Writer's present

Some time ago, I told a story about an English philosopher, called William, and his trivial, albeit famous words about a stupid old dog.

On a fine late summer afternoon William, a philosopher, sat at his writing desk with a glass of his favourite vintage port. He thought of the vicar’s wife he met at the bakery’s that very morning. She told everyone in the queue at the bakery’s that Toby, her dog, had escaped, again, just like it had a week before. Now William looked out of the window, which was open to allow him to enjoy some fresh air. He saw a dog, loose, exactly like the vicar’s: a Scottish terrier on very, very, very busy legs. So, he wondered, saying aloud: ‘Toby of not Toby?’. He was silent for a few minutes, then repeated: ‘Toby, or not Toby, that’s the question!’.
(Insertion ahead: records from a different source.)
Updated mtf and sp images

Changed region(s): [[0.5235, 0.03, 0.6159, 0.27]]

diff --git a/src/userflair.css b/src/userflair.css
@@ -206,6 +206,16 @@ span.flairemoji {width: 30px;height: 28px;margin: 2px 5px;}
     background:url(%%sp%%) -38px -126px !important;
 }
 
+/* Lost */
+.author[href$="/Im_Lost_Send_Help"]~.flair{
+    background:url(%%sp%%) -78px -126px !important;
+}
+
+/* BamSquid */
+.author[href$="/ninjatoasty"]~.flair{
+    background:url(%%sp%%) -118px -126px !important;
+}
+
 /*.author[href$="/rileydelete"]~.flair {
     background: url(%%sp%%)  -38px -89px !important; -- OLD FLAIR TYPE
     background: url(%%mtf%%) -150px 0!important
William’s next-door neighbour overheard him. While she noted the quote, something went terribly wrong. Whether her powers of hearing were limited or rather her writing skills, is still what historians argue about. What happened was that she bent the name ‘Toby’ into ‘to be’; hence the expression ‘To be or not to be, that’s the question’, is supposedly hers.


This could have been the end of the story, an old story, but let's rejuvenate this story as a present for you as you read this and you realise how joy is the key to the fullness of life.
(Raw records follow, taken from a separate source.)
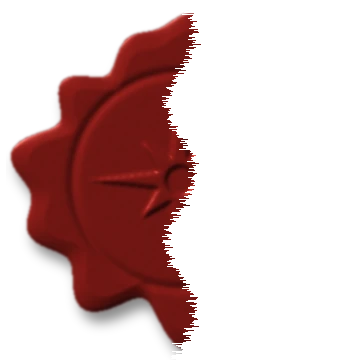
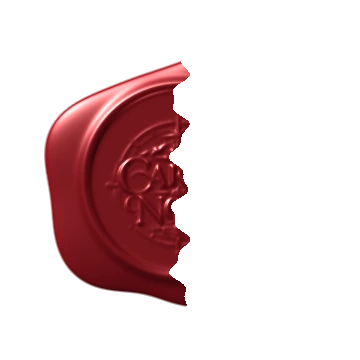
Envelope realista no site e no vídeo promocional
- camadas exportadas por tools/envelopes/realista.py: costas, frente com dobras, aba (frente e verso), folha, papel e lacre com o emblema em relevo (inteiro e metades)
- leitura, cartões do Átrio e Acervo usam as novas camadas; regras antigas do selo e da sombra neutralizadas
- vídeo promocional: cena da carta com o envelope realista
- cache 0.9.0 e pacote offline com as novas imagens

Claude-Session: https://claude.ai/code/session_01RWAY5o26qBfpTho6qZubx1

Changed region(s): [[0.0, 0.0306, 0.55, 0.9778], [0.2444, 0.55, 0.275, 0.6111], [0.3667, 0.3667, 0.3972, 0.3972]]

diff --git a/src/main.js b/src/main.js
@@ -355,7 +355,7 @@ async function modifyPref(pref,value){if(!['theme','font','size','line','width',
 async function exportData(){const value={schema:'cartas-do-norte-leitor',version:1,exportedAt:new Date().toISOString(),prefs:S.prefs,progress:S.progress,marks:S.marks,discovered:S.discovered,log:S.log,places:S.places,letters:S.letters};const blob=new Blob([JSON.stringify(value,null,2)],{type:'application/json'});const url=URL.createObjectURL(blob);const a=document.createElement('a');a.href=url;a.download='cartas-do-norte-meu-arquivo.json';document.body.append(a);a.click();a.remove();setTimeout(()=>URL.revokeObjectURL(url),12000);toast('Arquivo de leitura exportado.')}
 async function importData(file){if(!file)return;try{if(file.size>8e6)throw Error('O arquivo é grande demais.');const obj=JSON.parse(await file.text());if(obj.schema!=='cartas-do-norte-leitor'||obj.version!==1||!Array.isArray(obj.marks)||!obj.prefs||!obj.progress||!Array.isArray(obj.discovered))throw Error('Formato de backup incompatível.');if(!entry(obj.progress.current))throw Error('Progresso sem entrada válida.');S.prefs={...S.prefs,...obj.prefs};S.progress={...S.progress,...obj.progress};S.marks=obj.marks.filter(m=>m.id&&m.section&&entry(m.section)).slice(0,20000);S.discovered=obj.discovered.filter(v=>C.artifacts.some(a=>a.id===v));S.log=obj.log&&typeof obj.log==='object'?obj.log:{};S.letters=Array.isArray(obj.letters)?obj.letters.filter(x=>LETTERS.some(l=>l.id===x)):[];S.places=obj.places&&typeof obj.places==='object'?obj.places:{};await db.reset();await Promise.all([savePrefs(),saveProgress(),saveDiscovered(),saveLetters()]);for(const m of S.marks)await db.put(m.id,m,'marks');toast('Arquivo pessoal restaurado.');render()}catch(e){toast('Não foi possível importar: '+e.message)}}
 async function prepareOffline(kind){const status=document.querySelector('#offline-status');if(!('caches' in window)||!('serviceWorker' in navigator)){if(status)status.textContent='Este navegador não oferece preparação offline segura neste contexto. Use HTTPS ou localhost.';return}
- const files=kind==='text'?['/','/index.html','/src/motion.js','/src/main.js','/src/scene.js','/src/panzoom.js','/src/ui.css','/content/places.json','/content/people.json','/content/plates.json','/assets/experience/letter-paper.webp','/content/letters.json','/assets/fonts/charis.woff2','/assets/fonts/charis-italic.woff2','/assets/fonts/pinyon-script.woff2','/assets/experience/wax-seal.webp','/assets/experience/wax-seal-l.webp','/assets/experience/wax-seal-r.webp','/assets/experience/paper-top.webp','/assets/experience/paper-mid.webp','/assets/experience/paper-bot.webp','/assets/fonts/newsreader.woff2','/assets/fonts/newsreader-italic.woff2','/assets/fonts/cormorant-400.woff2','/assets/fonts/cormorant-400-italic.woff2','/assets/fonts/cormorant-500.woff2','/assets/fonts/cormorant-600.woff2','/src/ambience.js','/src/db.js','/src/content.js','/content/catalog.json','/manifest.webmanifest',...C.reading.map(x=>`/content/reading/${x.id}.json`)]:['/assets/branding/cover.webp','/assets/experience/archive-frontispiece.webp','/assets/experience/edition-paper.webp','/assets/branding/compass.webp','/assets/branding/cartographic-frontispiece.webp','/assets/branding/part1.webp','/assets/branding/lighthouse.webp','/assets/video/trailer.mp4','/assets/video/trailer-poster.webp','/assets/video/trailer-band.webp','/assets/video/trailer.vtt','/assets/experience/mist.webp',...[1,2,3,4].map(n=>`/assets/branding/part${n}.webp`),...C.artifacts.map(x=>`/content/artifacts/${x.id}.json`),'/assets/audio/mar.ogg','/assets/audio/chuva.ogg','/assets/audio/vento.ogg','/assets/audio/graca.ogg',...C.reading.filter(x=>x.art).map(x=>x.art),...C.artifacts.flatMap(x=>[x.image,x.thumbnail])];
+ const files=kind==='text'?['/','/index.html','/src/motion.js','/src/main.js','/src/scene.js','/src/panzoom.js','/src/ui.css','/content/places.json','/content/people.json','/content/plates.json','/assets/experience/letter-paper.webp','/content/letters.json','/assets/fonts/charis.woff2','/assets/fonts/charis-italic.woff2','/assets/fonts/pinyon-script.woff2','/assets/experience/wax-seal.webp','/assets/experience/env-back.webp','/assets/experience/env-front.webp','/assets/experience/env-flap.webp','/assets/experience/env-flap-in.webp','/assets/experience/env-letter.webp','/assets/experience/env-paper.webp','/assets/experience/wax-seal-l.webp','/assets/experience/wax-seal-r.webp','/assets/experience/paper-top.webp','/assets/experience/paper-mid.webp','/assets/experience/paper-bot.webp','/assets/fonts/newsreader.woff2','/assets/fonts/newsreader-italic.woff2','/assets/fonts/cormorant-400.woff2','/assets/fonts/cormorant-400-italic.woff2','/assets/fonts/cormorant-500.woff2','/assets/fonts/cormorant-600.woff2','/src/ambience.js','/src/db.js','/src/content.js','/content/catalog.json','/manifest.webmanifest',...C.reading.map(x=>`/content/reading/${x.id}.json`)]:['/assets/branding/cover.webp','/assets/experience/archive-frontispiece.webp','/assets/experience/edition-paper.webp','/assets/branding/compass.webp','/assets/branding/cartographic-frontispiece.webp','/assets/branding/part1.webp','/assets/branding/lighthouse.webp','/assets/video/trailer.mp4','/assets/video/trailer-poster.webp','/assets/video/trailer-band.webp','/assets/video/trailer.vtt','/assets/experience/mist.webp',...[1,2,3,4].map(n=>`/assets/branding/part${n}.webp`),...C.artifacts.map(x=>`/content/artifacts/${x.id}.json`),'/assets/audio/mar.ogg','/assets/audio/chuva.ogg','/assets/audio/vento.ogg','/assets/audio/graca.ogg',...C.reading.filter(x=>x.art).map(x=>x.art),...C.artifacts.flatMap(x=>[x.image,x.thumbnail])];
  try{const cache=await caches.open('arquivo-vivo-offline-v1');for(let i=0;i<files.length;i++){const r=await fetch(files[i]);if(!r.ok)throw Error('Falha ao baixar '+files[i]);await cache.put(files[i],r);if(status)status.textContent=`Preparando ${kind==='text'?'textos':'imagens e sons'}: ${i+1} de ${files.length} arquivos.`}if(status)status.textContent=`${files.length} recursos armazenados. A leitura offline está preparada neste dispositivo.`;toast('Preparação offline concluída.')}catch(e){if(status)status.textContent='Não foi possível concluir: '+e.message;toast('Download offline incompleto. Tente novamente.')}}
 async function deletePersonal(){showModal('Excluir dados locais?',`<p>Esta ação apagará marcadores, destaques, anotações, descobertas e progresso deste navegador. O romance continuará disponível.</p><div class="dialog-actions"><button class="button button-outline" data-action="close-modal">Cancelar</button><button class="button button-primary" data-action="confirm-delete">Excluir definitivamente</button></div>`)}
 async function processAction(action,element){

diff --git a/tools/promo/promo.html b/tools/promo/promo.html
@@ -38,16 +38,16 @@ html,body{background:var(--deep);overflow:hidden}
  -webkit-mask:url('/assets/branding/emblem-gold.webp') center/100% 100%;mask:url('/assets/branding/emblem-gold.webp') center/100% 100%;mix-blend-mode:screen;opacity:0}
 #logoglow{border-radius:50%;background:radial-gradient(circle,#e2c58c40 0%,#c69a521c 38%,transparent 70%)}
 /* 2 · carta */
-#env{width:calc(640*var(--u));height:calc(420*var(--u));perspective:calc(1600*var(--u))}
-#env .body{position:absolute;inset:0;background:#efe3c9 url('/assets/experience/letter-paper.webp') center/cover;box-shadow:0 calc(40*var(--u)) calc(70*var(--u)) calc(-30*var(--u)) #000c;border-radius:calc(3*var(--u))}
-#env .pocket{position:absolute;inset:0;background:url('/assets/experience/letter-paper.webp') center/cover;filter:brightness(.93) sepia(.15);clip-path:polygon(0 100%,0 38%,50% 74%,100% 38%,100% 100%);z-index:3}
-#env .flap{position:absolute;left:0;right:0;top:0;height:62%;transform-origin:50% 0;z-index:4;transform-style:preserve-3d}
-#env .flap i{position:absolute;inset:0;background:url('/assets/experience/letter-paper.webp') center/cover;filter:brightness(.88) sepia(.2);clip-path:polygon(0 0,100% 0,50% 100%);backface-visibility:hidden}
-#env .flap b{position:absolute;inset:0;background:#d9caa9;clip-path:polygon(0 0,100% 0,50% 100%);transform:rotateX(180deg);backface-visibility:hidden}
-#env .paper{position:absolute;left:6%;right:6%;top:8%;height:86%;background:#f6eedc url('/assets/experience/letter-paper.webp') center/cover;opacity:0;z-index:2;padding:calc(40*var(--u)) calc(44*var(--u));box-shadow:0 2px 10px #0003}
+#env{width:calc(640*var(--u));height:calc(418*var(--u));perspective:calc(1600*var(--u))}
+#env .body{position:absolute;inset:0;background:url('/assets/experience/env-back.webp') center/100% 100%;box-shadow:0 calc(40*var(--u)) calc(70*var(--u)) calc(-30*var(--u)) #000c;border-radius:calc(3*var(--u))}
+#env .pocket{position:absolute;inset:0;background:url('/assets/experience/env-front.webp') center/100% 100% no-repeat;z-index:3}
+#env .flap{position:absolute;left:0;right:0;top:0;height:58.3%;transform-origin:50% 0;z-index:4;transform-style:preserve-3d}
+#env .flap i{position:absolute;inset:0;background:url('/assets/experience/env-flap.webp') top/100% 100% no-repeat;filter:drop-shadow(0 calc(5*var(--u)) calc(4*var(--u)) #0000003a);backface-visibility:hidden}
+#env .flap b{position:absolute;inset:0;background:url('/assets/experience/env-flap-in.webp') top/100% 100% no-repeat;transform:rotateX(180deg);backface-visibility:hidden}
+#env .paper{position:absolute;left:5%;right:5%;top:5%;height:92%;background:url('/assets/experience/env-letter.webp') center/100% 100%;opacity:0;z-index:2;padding:calc(40*var(--u)) calc(44*var(--u));box-shadow:0 2px 10px #0003}
 #env .paper p{font:400 calc(54*var(--u)) 'Pinyon',cursive;color:#3a2a17}
 #env .paper hr{border:0;border-top:1px solid #8a6a4355;margin:calc(26*var(--u)) 0}
-.seal{position:absolute;width:calc(150*var(--u));height:calc(150*var(--u));z-index:6}
+.seal{position:absolute;width:calc(200*var(--u));height:calc(200*var(--u));z-index:6;filter:drop-shadow(0 calc(4*var(--u)) calc(4*var(--u)) #0006)}
 .seal img{width:100%;height:100%;display:block}
 #ring{position:absolute;width:calc(150*var(--u));height:calc(150*var(--u));border:calc(2*var(--u)) solid var(--gold-hi);border-radius:50%;z-index:5;opacity:0}
 #count{font:400 calc(290*var(--u))/.9 'Brand','Corm',serif;color:var(--gold-hi)}
@@ -275,7 +275,7 @@ window.render=function(t){
   const ein=eo5(seg(t,t0-.2,t0+1.0));
   place($('env'),ex,ey+(1-ein)*260,{r:lerp(-7,0,ein),o:1,s:ES});
   // lacre: carimbo aos 1,3 s da cena; quebra e abertura no fim
-  const sx=ex,sy=ey+(-420*.5+420*.62-4)*ES+(1-ein)*260, st=t0+1.3, sp=seg(t,st,st+.22), brk=seg(t,t0+3.45,t0+4.05);
+  const sx=ex,sy=ey+(-418*.5+418*.575)*ES+(1-ein)*260, st=t0+1.3, sp=seg(t,st,st+.22), brk=seg(t,t0+3.45,t0+4.05);
   place($('seal'),sx,sy,{s:(t<st?1.8:lerp(1.8,1,eo(sp)))*ES,o:t<st?0:(brk>0?0:1)});
   const rp=seg(t,st+.15,st+.85);place($('ring'),sx,sy,{s:(1+rp*1.5)*ES,o:rp>0&&rp<1?(1-rp)*.9:0});
   place($('sealL'),sx-eo(brk)*60*ES,sy+eo(brk)*40*ES,{s:ES,r:-eo(brk)*30,o:brk>0?1-seg(t,t0+3.8,t0+4.3):0});

diff --git a/src/ui.css b/src/ui.css
@@ -811,7 +811,7 @@ html:not(.can-animate) .l4{margin-top:10px}html:not(.can-animate) .act-light .ac
 .wax:hover,.wax:focus-visible{transform:translate(-50%,-50%) scale(1.06) rotate(-4deg)}
 .wax:focus-visible{outline-offset:6px}
 .can-animate .envelope-stage .wax{animation:waxpulse 2.6s ease-in-out infinite}
-@keyframes waxpulse{0%,100%{filter:drop-shadow(0 0 0 #ffcf8a00)}50%{filter:drop-shadow(0 0 14px #ffcf8a88)}}
+@keyframes waxpulse{0%,100%{filter:drop-shadow(0 3px 3px #0005)}50%{filter:drop-shadow(0 3px 3px #0005) drop-shadow(0 0 12px #ffcf8a77)}}
 .env-hint{margin:0;font:600 10px var(--sans);letter-spacing:.2em;text-transform:uppercase;color:var(--r-soft,#9b8f78)}
 .is-opening .wax{animation:none;pointer-events:none}
 .is-opening .wax-l{transform:translate(-46px,30px) rotate(-38deg);opacity:0}
@@ -876,3 +876,20 @@ body.is-reading .ambient-panel{top:64px;bottom:auto}
 @keyframes breathe-soft{from{transform:scale(1)}to{transform:scale(1.012)}}
 .living.is-live img,.plate.is-live img,.part-plate.is-live img{animation-name:breathe-soft}
 .reader-text p:first-of-type{display:flow-root}
+/* v0.16 · envelope realista (camadas de tools/envelopes/realista.py) */
+.envelope{aspect-ratio:720/470;box-shadow:none;background:none;filter:drop-shadow(0 14px 16px #2a1a0a3d)}
+.env-back{background:url('/assets/experience/env-back.webp') center/100% 100%;box-shadow:none}
+.env-letter{background:url('/assets/experience/env-letter.webp') center/100% 100%;box-shadow:0 1px 4px #0003}
+.env-front{background:url('/assets/experience/env-front.webp') center/100% 100% no-repeat;clip-path:none;box-shadow:none}
+.env-front::before{display:none}
+.envelope .env-flap{height:58.3%;background:none;clip-path:none;box-shadow:none;filter:none;transform-style:preserve-3d}
+.envelope .env-flap::before,.envelope .env-flap::after{content:"";position:absolute;inset:0;background:url('/assets/experience/env-flap.webp') top/100% 100% no-repeat;backface-visibility:hidden;-webkit-backface-visibility:hidden}
+.envelope .env-flap::before{filter:drop-shadow(0 5px 4px #0000002e)}
+.envelope .env-flap::after{background-image:url('/assets/experience/env-flap-in.webp');transform:rotateX(180deg)}
+.envelope .wax{top:57.5%;width:31%;height:auto;aspect-ratio:1;margin:0;border-radius:0;background:none;box-shadow:none;padding:0;border:0}
+.envelope .wax b{display:none}
+.envelope-card .env-paper{background:#e9dcc2 url('/assets/experience/env-paper.webp') center/cover;box-shadow:0 30px 50px -28px #000}
+.envelope-card .env-flap{height:46%;z-index:1;background:url('/assets/experience/env-flap.webp') top/100% 100% no-repeat;clip-path:none;box-shadow:none;filter:drop-shadow(0 5px 4px #0003);transition:transform .7s var(--ease-cine)}
+.envelope-card .env-seal{width:92px;height:92px;margin:-46px;border-radius:0;background:url('/assets/experience/wax-seal.webp') center/contain no-repeat;box-shadow:none;font-size:0;color:transparent}
+.corr-paper{background:#e6d6b5 url('/assets/experience/env-paper.webp') center/cover}
+.corr-seal{width:70px;height:70px;right:8px;top:4px}

diff --git a/sw.js b/sw.js
@@ -1,5 +1,5 @@
 /* Arquivo Vivo 0.5 — shell offline e cache de recursos canônicos e mídias opcionais. */
-const VERSION='av-shell-0.8.1';
+const VERSION='av-shell-0.9.0';
 const OFFLINE='arquivo-vivo-offline-v1';
 const BASE=['/','/index.html','/src/main.js','/src/db.js','/src/content.js','/src/ambience.js','/src/motion.js','/src/scene.js','/src/panzoom.js','/src/ui.css','/content/places.json','/content/letters.json','/assets/fonts/charis.woff2','/assets/fonts/charis-italic.woff2','/assets/fonts/pinyon-script.woff2','/assets/experience/wax-seal.webp','/assets/experience/wax-seal-l.webp','/assets/experience/wax-seal-r.webp','/assets/experience/paper-top.webp','/assets/experience/paper-mid.webp','/assets/experience/paper-bot.webp','/content/people.json','/content/plates.json','/assets/experience/letter-paper.webp','/assets/fonts/newsreader.woff2','/assets/fonts/newsreader-italic.woff2','/assets/fonts/cormorant-400.woff2','/assets/fonts/cormorant-400-italic.woff2','/assets/fonts/cormorant-500.woff2','/assets/fonts/cormorant-600.woff2','/assets/experience/mist.webp','/assets/fonts/cartas-display.woff2','/assets/branding/emblem-gold.webp','/assets/branding/emblem-navy.webp','/content/migration-v4.json','/manifest.webmanifest','/content/catalog.json','/assets/branding/cover.webp','/assets/branding/icon-192.png','/assets/branding/wordmark.svg','/assets/branding/compass.webp','/assets/branding/cartographic-frontispiece.webp','/assets/branding/grain.png','/assets/experience/archive-frontispiece.webp','/assets/experience/edition-paper.webp'];
 self.addEventListener('install',event=>event.waitUntil(caches.open(VERSION).then(cache=>cache.addAll(BASE)).then(()=>self.skipWaiting())));

diff --git a/tools/envelopes/realista.py b/tools/envelopes/realista.py
@@ -5,6 +5,7 @@ lacre de cera com volume e brilho, carimbado com o emblema de Cartas do Norte em
 Uso:  python3 tools/envelopes/realista.py video saida.mp4
       python3 tools/envelopes/realista.py still saida.png [t]
       python3 tools/envelopes/realista.py som efeitos.wav
+      python3 tools/envelopes/realista.py export assets/experience
 """
 import sys, subprocess
 from pathlib import Path
@@ -136,22 +137,23 @@ def desk():
     return np.clip(col * (.5 + .7 * spot[..., None]), 0, 1)
 
 def seal_parts(R=78):
+    k = R / 78
     """Lacre: altura (gota com bordas irregulares, centro achatado pelo sinete, emblema em relevo), luz de Phong."""
     n = 2 * R + 60; c = n / 2; yy, xx = np.mgrid[0:n, 0:n]; ang = np.arctan2(yy - c, xx - c); r = np.hypot(xx - c, yy - c)
     rng = np.random.default_rng(31)
-    bumps = sum(rng.uniform(1.5, 4.5) * np.cos(k * ang + rng.uniform(0, 6)) for k in (2, 3, 5, 7)) + 7 * np.clip(np.cos(ang - 2.2), 0, 1) ** 18 + 5 * np.clip(np.cos(ang + .6), 0, 1) ** 24   # bordas moles e duas escorridas
-    edge = R + bumps - r; m = np.clip(edge / 1.5 + .5, 0, 1)
+    bumps = (sum(rng.uniform(1.5, 4.5) * np.cos(f * ang + rng.uniform(0, 6)) for f in (2, 3, 5, 7)) + 7 * np.clip(np.cos(ang - 2.2), 0, 1) ** 18 + 5 * np.clip(np.cos(ang + .6), 0, 1) ** 24) * k   # bordas moles e duas escorridas
+    edge = R + bumps - r; m = np.clip(edge / (1.5 * k) + .5, 0, 1)
     dome = np.sqrt(np.clip(1 - (r / (R + bumps)) ** 2, 0, 1))
-    hgt = dome * 14
+    hgt = dome * 14 * k
     face = R * .72
     pressed = np.clip((face - r) / 3, 0, 1)
-    hgt = hgt * (1 - pressed) + pressed * 9.5 + np.exp(-((r - face - 3) / 3.5) ** 2) * 3.0        # rebordo empurrado pelo sinete
+    hgt = hgt * (1 - pressed) + pressed * 9.5 * k + np.exp(-((r - face - 3 * k) / (3.5 * k)) ** 2) * 3.0 * k        # rebordo empurrado pelo sinete
     emb = Image.open(ROOT / 'assets/branding/emblem-gold.webp').split()[-1]
     es = int(face * 1.72); emb = emb.resize((int(es * 831 / 898), es), Image.LANCZOS)
     E = np.zeros((n, n)); ex, ey = int(c - emb.size[0] / 2), int(c - emb.size[1] / 2)
     E[ey:ey + emb.size[1], ex:ex + emb.size[0]] = np.asarray(emb) / 255
-    E = ndimage.gaussian_filter(E, .9) * pressed
-    hgt += E * 2.2
+    E = ndimage.gaussian_filter(E, .9 * k) * pressed
+    hgt += E * 2.2 * k
     return None, m, hgt
 
 def light_seal(hgt, m, gloss=1.0, light=LIGHT, base=(118, 14, 22)):
@@ -295,10 +297,40 @@ def sound(out):
     fx = fx / max(1e-9, np.max(np.abs(fx))) * .7
     wavfile.write(out, SR, (fx * 32767).astype(np.int16))
 
+def export(dst):
+    """Camadas para o site e para o vídeo promocional (assets/experience): costas, frente com as dobras, aba (frente e
+    verso), folha, papel para os cartões e o lacre inteiro e em duas metades (mesma tela, para se encaixarem)."""
+    dst = Path(dst); L = build()
+    def save(rgb, a, name, q=90):
+        Image.fromarray((np.dstack([np.clip(rgb, 0, 1), np.clip(a, 0, 1)]) * 255).astype(np.uint8), 'RGBA').save(dst / name, quality=q, method=6)
+    save(L['back'], L['body_a'], 'env-back.webp')
+    # frente: dobras laterais e de baixo com as sombras que projetam
+    rgb = np.zeros((EH, EW, 3)); a = np.zeros((EH, EW))
+    for part, pa, sh in (('side', 'side_a', drop_shadow(L['side_a'], 4, 6, 6, .22)), ('bot', 'bot_a', drop_shadow(L['bot_a'], 3, -5, 6, .25))):
+        a_new = a + sh * (1 - a); rgb = (rgb * a[..., None]) / np.maximum(a_new, 1e-6)[..., None]; a = a_new
+        m = L[pa]; rgb = rgb * (1 - m[..., None]) + L[part] * m[..., None]; a = a * (1 - m) + m
+    save(rgb, a, 'env-front.webp')
+    fr, fa, _ = flap_image(L, 0.0); save(fr, fa, 'env-flap.webp')
+    save(L['flap_in'] * .9, L['flap_a'], 'env-flap-in.webp')
+    lt = paper_sheet(*L['letter_a'].shape, 6, (1.03, 1.03, 1.03), .25); save(lt, L['letter_a'], 'env-letter.webp')
+    save(paper_sheet(800, 600, 7, (1, .99, .97), .7), np.ones((800, 600)), 'env-paper.webp')
+    # lacre em alta: inteiro e metades
+    R = 128; m, hgt = seal_parts(R)[1:]; col = light_seal(hgt, m); n = m.shape[0]; pad = (360 - n) // 2 if n < 360 else 0
+    canvas = lambda x: np.pad(x, ((pad, 360 - n - pad), (pad, 360 - n - pad)) + ((0, 0),) * (x.ndim - 2)) if n < 360 else x
+    C, M = canvas(col), canvas(m)
+    save(C, M, 'wax-seal.webp', 92)
+    k = M.shape[0]; jag = (k / 2 + np.sin(np.arange(k) / 9) * 8 + np.sin(np.arange(k) / 3.7) * 3).astype(int)
+    left = M.copy(); right = M.copy()
+    for y in range(k): left[y, jag[y]:] = 0; right[y, :jag[y]] = 0
+    save(C, left, 'wax-seal-l.webp', 92); save(C, right, 'wax-seal-r.webp', 92)
+    print('ok', dst)
+
 if __name__ == '__main__':
     mode, out = sys.argv[1:3]
     if mode == 'still':
         Image.fromarray(frame(build(), float(sys.argv[3]) if len(sys.argv) > 3 else 3.2)).save(out)
+    elif mode == 'export':
+        export(out)
     elif mode == 'som':
         sound(out)
     else:

diff --git a/CHANGELOG.md b/CHANGELOG.md
@@ -1,5 +1,10 @@
 # Histórico de versões do Arquivo Vivo
 
+## v0.16 · 17 de outubro de 2026 — Envelope realista
+- Novo envelope em todo o site (leitura, cartões das doze cartas no Átrio, Acervo) e no vídeo promocional: papel creme com fibras iluminadas, bordas envelhecidas, dobras com espessura e sombra, aba com frente e verso, e lacre de cera vermelha com o emblema de Cartas do Norte em relevo, que se parte em duas metades.
+- As camadas são geradas por `tools/envelopes/realista.py export assets/experience` (`env-back`, `env-front`, `env-flap`, `env-flap-in`, `env-letter`, `env-paper`, `wax-seal`, `wax-seal-l`, `wax-seal-r`). O mesmo script gera o vídeo de demonstração do envelope sobre a mesa.
+- Estudos em aquarela que não foram adotados ficam em `tools/envelopes/aquarela.py`.
+
 ## v0.15 · 16 de outubro de 2026 — Vídeo promocional em motion graphics
 - `assets/video/promo-30s.mp4` (16:9) e `promo-30s-vertical.mp4` (9:16), 32,6 s, 30 fps: abertura com o emblema se montando em camadas (o aro se desenha, a estrela abre, as montanhas sobem, "CARTAS do NORTE" é escrito, o mar se abre), carta com lacre que carimba, se parte e abre ("Miqueias,"), rota na primeira carta náutica, mosaico de aquarelas com 72 capítulos, 54 aquarelas e 12 cartas, o site no notebook e no celular, emblema e chamada. Cortes no compasso da faixa lofi de Amazing Grace, com a bateria entrando no mosaico; sons de papel e lacre. −14 LUFS. Detalhes e como refazer em `tools/promo/LEIA.md`.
Since the management at our languages and philosophy academy  was not exactly well-reputed for their sense of humour, I got three things: the pink slip, a lot of freedom, and the noble notion to make amends. Released from my formal duties, I took the ferry to historic old England, where I went looking for this writer, William Shakespeare.

I had no idea where to look for a spirit among thousands dwelling spirits. This one would be in a distinguished place, and yet, somewhere no-one would look. Not in a castle, overcrowded with other spirits. Neither in a theatre where hunters would haunt him quoting any trivialities truly or falsely attributed to him. So I went into the countryside near Stratford upon Avon, where he used to live and where he died.

This should have made sense, but all I could see were busy roads, busy people, wind and rain, and a sleeping ginger cat on a garden chair under a sun umbrella, now comfortably converted into a rain umbrella. It reminded me of my cats at home, mewing, purring, manipulating for food, and asking for the door man, especially when I am in an online work meeting. I obey without thinking or blinking. Apart from being a cat buttler, I am a university lecturer, or at least I used to be until recently. My past and my present may be somewhat confusing, especially when I doze off, entering the world of shadows. I found myself walking on disused public footpaths, or rather: public rights of way, covered with nettles and brambles, until I stumbled on a tiny cottage with a dilapidated sign 'Tea room'.

It was a tea room indeed. When I entered, I could smell freshly baked scones. At first, nobody appeared. Then I heard a crackly voice.

‘Look and see, I’m dead’, he said.

How did I stumble onto thee’?


Right now, I needed to level with William, or his beyond-final words would be lost forever.


‘Thou art as wise as thou seemst indisposed, through time of thine thou merely dozed’, I ventured, twisting my tongue in an early modern fashion I haven’t been too familiar with. I caught my breath as I felt  the hammering heart beat in my head.

‘Thou mayst wonder,

time be bent,

doth thee persist,

beyond thy end,

whilst I,

mought anyone inquire,

invite thee humbly to inspire’.


William picked up his glass of vintage port wine, laughing, trying to take a sip. Too bad, he was insufficiently solid to sustain the liquid. Imagine his ashen tawny coloured spirit in a sound and resound:

‘Perchance, my lord,

it’s not the end,

a new beginning with a friend.

Now, let me be alive once more,

save for this silly port galore’.


After expressing my final ‘gramercies’, I’ve come back once more, like the cat just turning up again in a purrfect timing, in a good spirit, passed the past, present in the present, sharing the art of writing with those who wish to see me beyond my physical appearance.